Segment Open

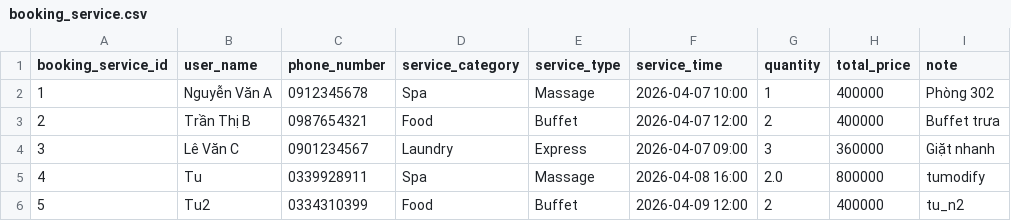
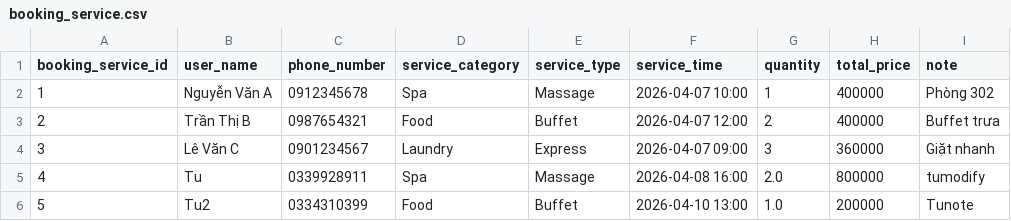
Before and after one commit to hidrochin/IT5431_Chatbot, a CSV file: hotel_bot/db/booking_service.csv, drawn as a sheet.

```diff
--- a/hotel_bot/db/booking_service.csv
+++ b/hotel_bot/db/booking_service.csv
@@ -5,2 +5,2 @@ booking_service_id,user_name,phone_number,service_category,service_type,service_
 4,Tu,0339928911,Spa,Massage,2026-04-08 16:00,2.0,800000,tumodify
-5,Tu2,0334310399,Food,Buffet,2026-04-09 12:00,2,400000,tu_n2
+5,Tu2,0334310399,Food,Buffet,2026-04-10 13:00,1.0,200000,Tunote
```
Also changed, not shown: hotel_bot/db/services_detail.csv, 9 other files.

Segment Closed

◆ YOUR OBJECTIVE:
What's needed is every record restated exactly, pictures excluded.

◆ REPLY TO THE EXERCISE:
Before and after one commit to hidrochin/IT5431_Chatbot, a CSV file: hotel_bot/db/booking_service.csv, drawn as a sheet.

```diff
--- a/hotel_bot/db/booking_service.csv
+++ b/hotel_bot/db/booking_service.csv
@@ -5,2 +5,2 @@ booking_service_id,user_name,phone_number,service_category,service_type,service_
 4,Tu,0339928911,Spa,Massage,2026-04-08 16:00,2.0,800000,tumodify
-5,Tu2,0334310399,Food,Buffet,2026-04-09 12:00,2,400000,tu_n2
+5,Tu2,0334310399,Food,Buffet,2026-04-10 13:00,1.0,200000,Tunote
```
Also changed, not shown: hotel_bot/db/services_detail.csv, 9 other files.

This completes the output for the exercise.